It's been eight years since Chicago punks the Lawrence Arms put out their last album, Oh! Calcutta!, so it only makes sense that their new disc, Metropole, features the sounds of a much more mature band. Sure, it's still loud punk rock, but it's got an undeniable feeling to it that this is punk rock made by men, not boys.
"Until you're 30, you have these huge defining things that happen in your life, that really indicate how much time has passed," bassist/vocalist Brendan Kelly tells Exclaim! "But once you hit 30, it's just smooth sailing until you die [laughs]. The years just start blending together."
Usually, when there's a break between albums that approaches a decade there's been a breakup or two in there, some huge cases of inter-band strife... something... anything. Not in the case of the Lawrence Arms, who just didn't have songs jumping out of them, so they waited until those songs were coming.

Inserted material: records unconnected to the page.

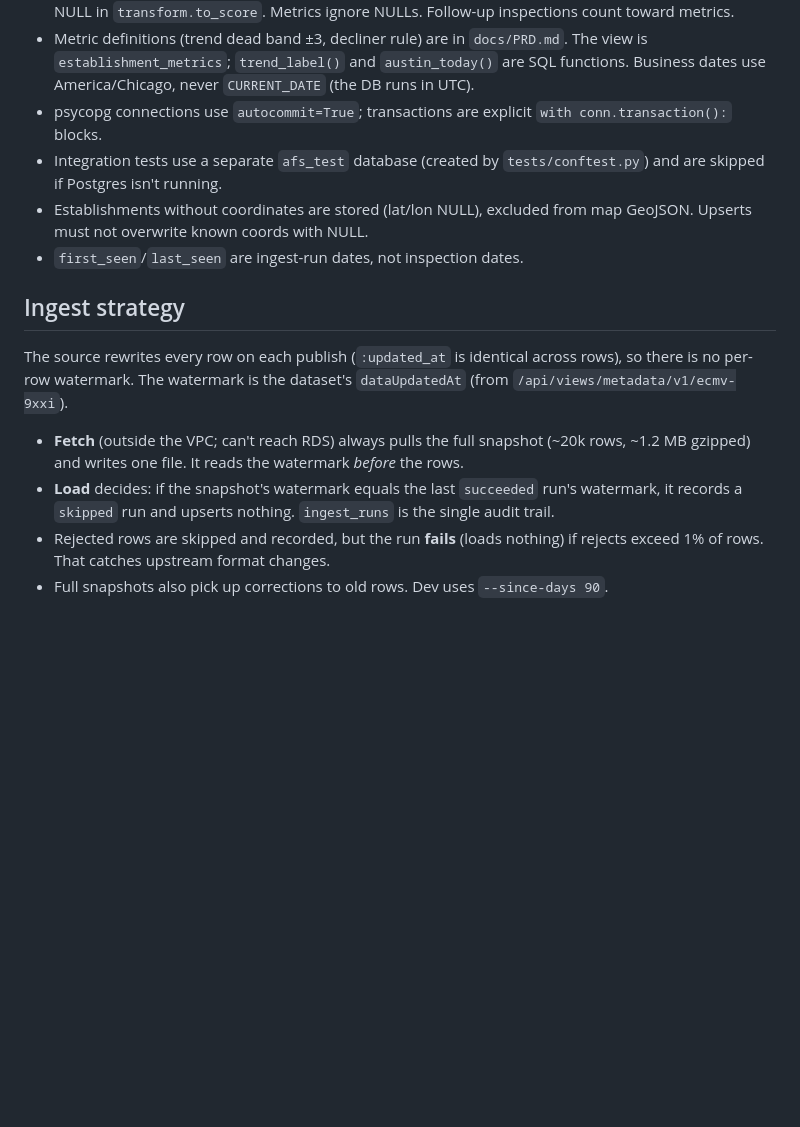
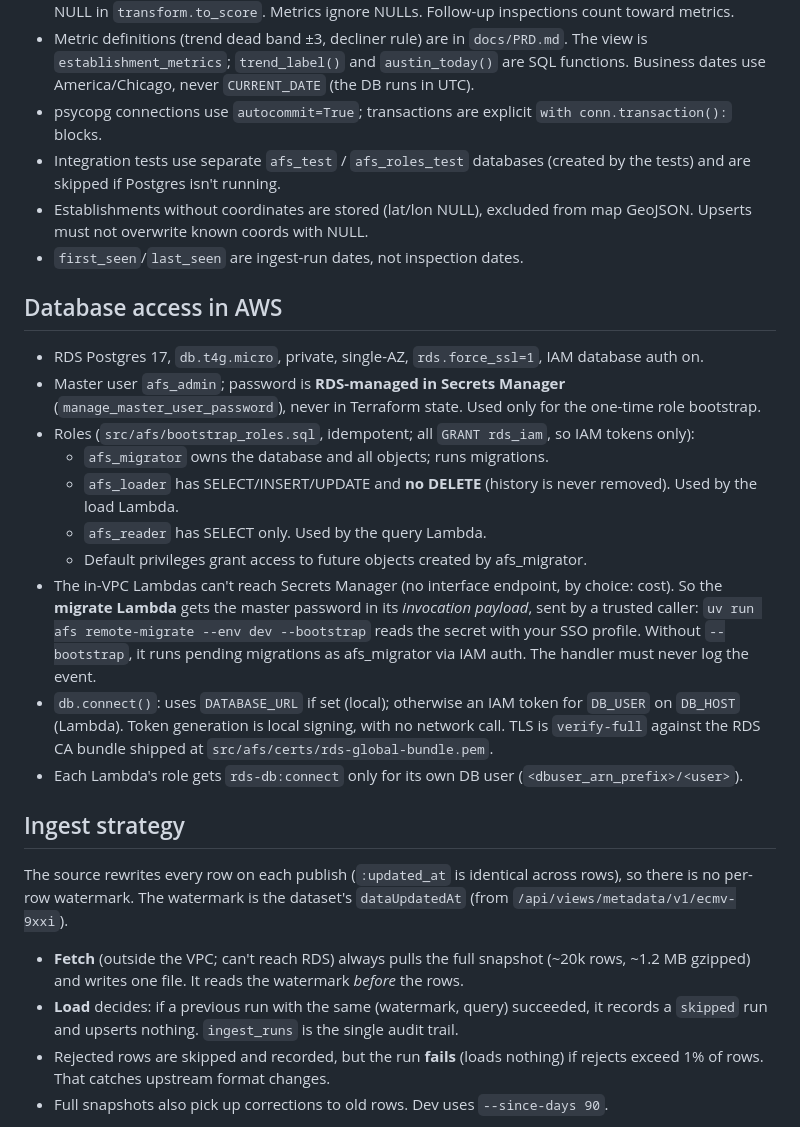
Before and after one commit to jtravisp/austinfoodscores, a Markdown page: CLAUDE.md, the part around one of its changes. GitHub-like rendering; blank space fills up the shorter version.

```diff
--- a/CLAUDE.md
+++ b/CLAUDE.md
@@ -50,16 +52,29 @@ Coverage is Travis County, not just Austin. Name prefixes like `PF -`, `LW -`, `
 - `inspections.score` is nullable: missing scores **and scores of 0** (placeholders in the source) become NULL in `transform.to_score`. Metrics ignore NULLs. Follow-up inspections count toward metrics.
 - Metric definitions (trend dead band ±3, decliner rule) are in `docs/PRD.md`. The view is `establishment_metrics`; `trend_label()` and `austin_today()` are SQL functions. Business dates use America/Chicago, never `CURRENT_DATE` (the DB runs in UTC).
 - psycopg connections use `autocommit=True`; transactions are explicit `with conn.transaction():` blocks.
-- Integration tests use a separate `afs_test` database (created by `tests/conftest.py`) and are skipped if Postgres isn't running.
+- Integration tests use separate `afs_test` / `afs_roles_test` databases (created by the tests) and are skipped if Postgres isn't running.
 - Establishments without coordinates are stored (lat/lon NULL), excluded from map GeoJSON. Upserts must not overwrite known coords with NULL.
 - `first_seen`/`last_seen` are ingest-run dates, not inspection dates.
+
+## Database access in AWS
+
+- RDS Postgres 17, `db.t4g.micro`, private, single-AZ, `rds.force_ssl=1`, IAM database auth on.
+- Master user `afs_admin`; password is **RDS-managed in Secrets Manager** (`manage_master_user_password`), never in Terraform state. Used only for the one-time role bootstrap.
+- Roles (`src/afs/bootstrap_roles.sql`, idempotent; all `GRANT rds_iam`, so IAM tokens only):
+  - `afs_migrator` owns the database and all objects; runs migrations.
+  - `afs_loader` has SELECT/INSERT/UPDATE and **no DELETE** (history is never removed). Used by the load Lambda.
+  - `afs_reader` has SELECT only. Used by the query Lambda.
+  - Default privileges grant access to future objects created by afs_migrator.
+- The in-VPC Lambdas can't reach Secrets Manager (no interface endpoint, by choice: cost). So the **migrate Lambda** gets the master password in its *invocation payload*, sent by a trusted caller: `uv run afs remote-migrate --env dev --bootstrap` reads the secret with your SSO profile. Without `--bootstrap`, it runs pending migrations as afs_migrator via IAM auth. The handler must never log the event.
+- `db.connect()`: uses `DATABASE_URL` if set (local); otherwise an IAM token for `DB_USER` on `DB_HOST` (Lambda). Token generation is local signing, with no network call. TLS is `verify-full` against the RDS CA bundle shipped at `src/afs/certs/rds-global-bundle.pem`.
+- Each Lambda's role gets `rds-db:connect` only for its own DB user (`<dbuser_arn_prefix>/<user>`).
 
 ## Ingest strategy
 
 The source rewrites every row on each publish (`:updated_at` is identical across rows), so there is no per-row watermark. The watermark is the dataset's `dataUpdatedAt` (from `/api/views/metadata/v1/ecmv-9xxi`).
 
 - **Fetch** (outside the VPC; can't reach RDS) always pulls the full snapshot (~20k rows, ~1.2 MB gzipped) and writes one file. It reads the watermark *before* the rows.
-- **Load** decides: if the snapshot's watermark equals the last `succeeded` run's watermark, it records a `skipped` run and upserts nothing. `ingest_runs` is the single audit trail.
+- **Load** decides: if a previous run with the same (watermark, query) succeeded, it records a `skipped` run and upserts nothing. `ingest_runs` is the single audit trail.
 - Rejected rows are skipped and recorded, but the run **fails** (loads nothing) if rejects exceed 1% of rows. That catches upstream format changes.
 - Full snapshots also pick up corrections to old rows. Dev uses `--since-days 90`.
 
```
Also changed, not shown: other parts of CLAUDE.md (+47 -18 lines), docs/PRD.md (+1 -1 lines).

"It just wasn't happening, you know what I mean?" says Kelly. "We're not a band to push shit out for the sake of any schedule. We had to have songs that were worth doing, and had to be at least as good as the stuff we'd done in the past. And that just didn't come up. I'd love to have a dramatic story, but it just didn't come up. And when it finally did come up, we thought, 'These are pretty cool songs, let's push this as far as we can.' This was a very natural process, I don't think we rushed it, and I don't really feel like we waited too long, either. We just did it exactly how we were going to do it."
And how they did it worked out just fine — the album a shining example of how great punk rock can be when it's done honestly and with passion, and just enough brains to make it all work. The brains come with age, which goes back to the fact that the album definitely feels more mature than the band's others. And that doesn't mean it's acoustic and coffee shop ready; it just means that you can tell these guys aren't interested in going all rage, all the time anymore.
"The thing is, we are definitely a lot older," says Kelly. "When we set out to make the last record, we were guys in our 20s, and now we're in our mid-30s, late 30s. That's a big difference. There's no way that we're fooling anyone. We're older dudes. I could make some record that is this fast blasting record with these jumps where we all leap together on stage, but how pathetic is that, you know? It's a fucking combover. And the last thing I want is to write a record that's a combover."
Kelly says that even though there was a eight-year gap between albums the band didn't spend all those years writing Metropole, but they did have a lot of "contemplative time in between where we honed a lot of ideas about what is cool and what is acceptable." And part of what the band has come to realize — and it's all over Metropole — is that powerful music hits many different emotional points, not just one.
"The real sweet spot that we try to hit is to have these songs that have triumph and tragedy in the same breath," he says. "The snottier songs have a hint of despair, and some of these more despairing songs need to have a hint of light in them. You can't have total darkness, and you can't have total light."
Which sums up much of life outside of music as well, themes of which circle back into the band's lyrics on the new disc. But Kelly says the band isn't running from getting older, despite the fact that lots of people don't like to accept it.
"The only way to get past what a lot of people perceive as a weakness is to tackle it head on, then you've got the power. That being said, I don't think getting old is a bad thing by any stretch of the imagination," he says. "I don't need to go back."
Metropole is out now on Epitaph. In support of the record, the band have several U.S. dates lined up, and you can see all those here.